== Work instructions ==
Please copy every line of the records below that holds the word "only".

###

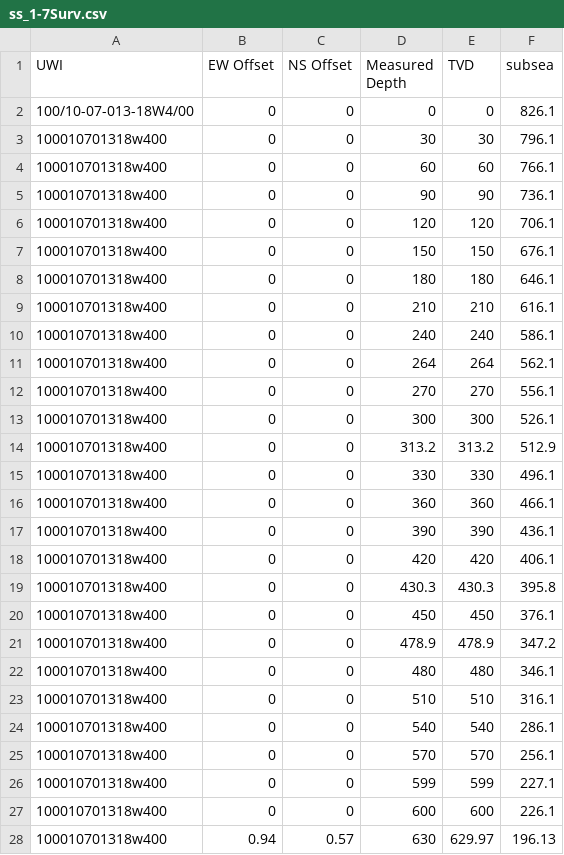
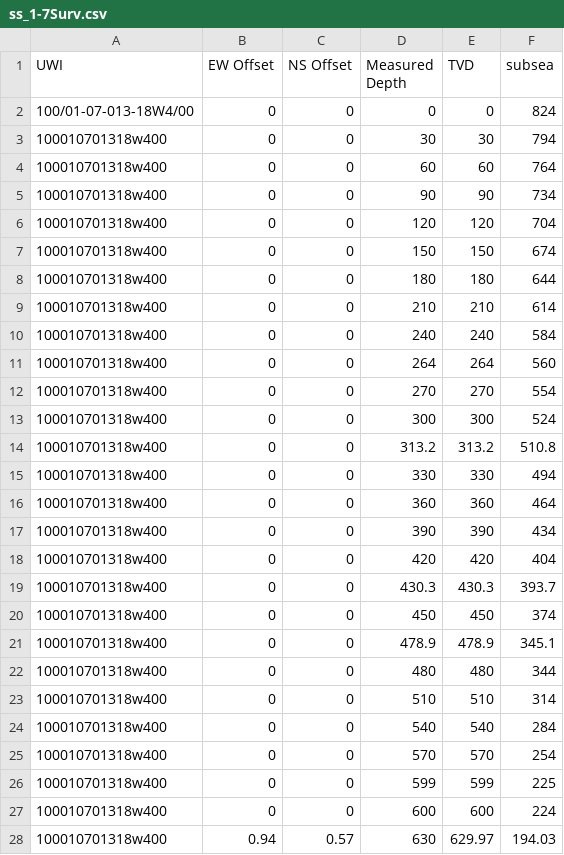
Before and after one commit to sydpas/qtpractice_rvgs_test, a CSV file: csv_files/ss_1-7Surv.csv, drawn as a sheet; only a part is shown; the diff covers the shown part only.

Commit message:
fixed the vert axis so not TVD but instead SS values from KB which also prints and extracts

```diff
--- a/csv_files/ss_1-7Surv.csv
+++ b/csv_files/ss_1-7Surv.csv
@@ -1,28 +1,28 @@
 UWI,EW Offset,NS Offset,Measured Depth,TVD,subsea
-100/10-07-013-18W4/00,0,0,0,0,826.1
-100010701318w400,0,0,30,30,796.1
-100010701318w400,0,0,60,60,766.1
-100010701318w400,0,0,90,90,736.1
-100010701318w400,0,0,120,120,706.1
-100010701318w400,0,0,150,150,676.1
-100010701318w400,0,0,180,180,646.1
-100010701318w400,0,0,210,210,616.1
-100010701318w400,0,0,240,240,586.1
-100010701318w400,0,0,264,264,562.1
-100010701318w400,0,0,270,270,556.1
-100010701318w400,0,0,300,300,526.1
-100010701318w400,0,0,313.2,313.2,512.9
-100010701318w400,0,0,330,330,496.1
-100010701318w400,0,0,360,360,466.1
-100010701318w400,0,0,390,390,436.1
-100010701318w400,0,0,420,420,406.1
-100010701318w400,0,0,430.3,430.3,395.8
-100010701318w400,0,0,450,450,376.1
-100010701318w400,0,0,478.9,478.9,347.2
-100010701318w400,0,0,480,480,346.1
-100010701318w400,0,0,510,510,316.1
-100010701318w400,0,0,540,540,286.1
-100010701318w400,0,0,570,570,256.1
-100010701318w400,0,0,599,599,227.1
-100010701318w400,0,0,600,600,226.1
-100010701318w400,0.94,0.57,630,629.97,196.13
+100/01-07-013-18W4/00,0,0,0,0,824
+100010701318w400,0,0,30,30,794
+100010701318w400,0,0,60,60,764
+100010701318w400,0,0,90,90,734
+100010701318w400,0,0,120,120,704
+100010701318w400,0,0,150,150,674
+100010701318w400,0,0,180,180,644
+100010701318w400,0,0,210,210,614
+100010701318w400,0,0,240,240,584
+100010701318w400,0,0,264,264,560
+100010701318w400,0,0,270,270,554
+100010701318w400,0,0,300,300,524
+100010701318w400,0,0,313.2,313.2,510.8
+100010701318w400,0,0,330,330,494
+100010701318w400,0,0,360,360,464
+100010701318w400,0,0,390,390,434
+100010701318w400,0,0,420,420,404
+100010701318w400,0,0,430.3,430.3,393.7
+100010701318w400,0,0,450,450,374
+100010701318w400,0,0,478.9,478.9,345.1
+100010701318w400,0,0,480,480,344
+100010701318w400,0,0,510,510,314
+100010701318w400,0,0,540,540,284
+100010701318w400,0,0,570,570,254
+100010701318w400,0,0,599,599,225
+100010701318w400,0,0,600,600,224
+100010701318w400,0.94,0.57,630,629.97,194.03
```
Also changed, not shown: 121 edited cells elsewhere in this file.
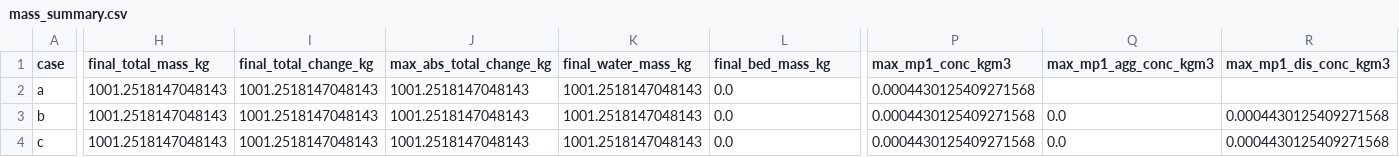
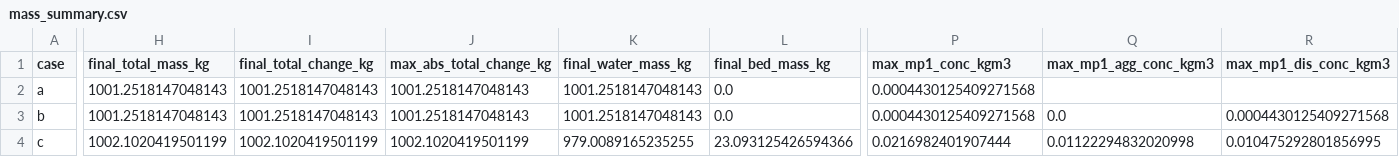
Before and after one commit to SharknadoBear/FVCOM_MP, a CSV file: FVCOM_MP_test_run/PYTHON/output/mass_conservation/mass_summary.csv, drawn as a sheet; only a part is shown, gaps mark what is left out; the diff covers the shown part only; the diff names each change by its address in the sheet, - before the commit and + after, or states it on an @@ line.

```diff
--- a/FVCOM_MP_test_run/PYTHON/output/mass_conservation/mass_summary.csv
+++ b/FVCOM_MP_test_run/PYTHON/output/mass_conservation/mass_summary.csv
-H4 (final_total_mass_kg): 1001.2518147048143
+H4 (final_total_mass_kg): 1002.1020419501199
-I4 (final_total_change_kg): 1001.2518147048143
+I4 (final_total_change_kg): 1002.1020419501199
-J4 (max_abs_total_change_kg): 1001.2518147048143
+J4 (max_abs_total_change_kg): 1002.1020419501199
-K4 (final_water_mass_kg): 1001.2518147048143
+K4 (final_water_mass_kg): 979.0089165235255
-L4 (final_bed_mass_kg): 0.0
+L4 (final_bed_mass_kg): 23.093125426594366
-P4 (max_mp1_conc_kgm3): 0.0004430125409271568
+P4 (max_mp1_conc_kgm3): 0.0216982401907444
-Q4 (max_mp1_agg_conc_kgm3): 0.0
+Q4 (max_mp1_agg_conc_kgm3): 0.01122294832020998
-R4 (max_mp1_dis_conc_kgm3): 0.0004430125409271568
+R4 (max_mp1_dis_conc_kgm3): 0.010475292801856995
```
Also changed, not shown: 2 edited cells elsewhere in this file, FVCOM_MP_test_run/PYTHON/output/mass_conservation/checkpoints/nan_diagnostic_c.csv, 39 other files.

###

== Answer to this problem ==
Before and after one commit to sydpas/qtpractice_rvgs_test, a CSV file: csv_files/ss_1-7Surv.csv, drawn as a sheet; only a part is shown; the diff covers the shown part only.
Before and after one commit to SharknadoBear/FVCOM_MP, a CSV file: FVCOM_MP_test_run/PYTHON/output/mass_conservation/mass_summary.csv, drawn as a sheet; only a part is shown, gaps mark what is left out; the diff covers the shown part only; the diff names each change by its address in the sheet, - before the commit and + after, or states it on an @@ line.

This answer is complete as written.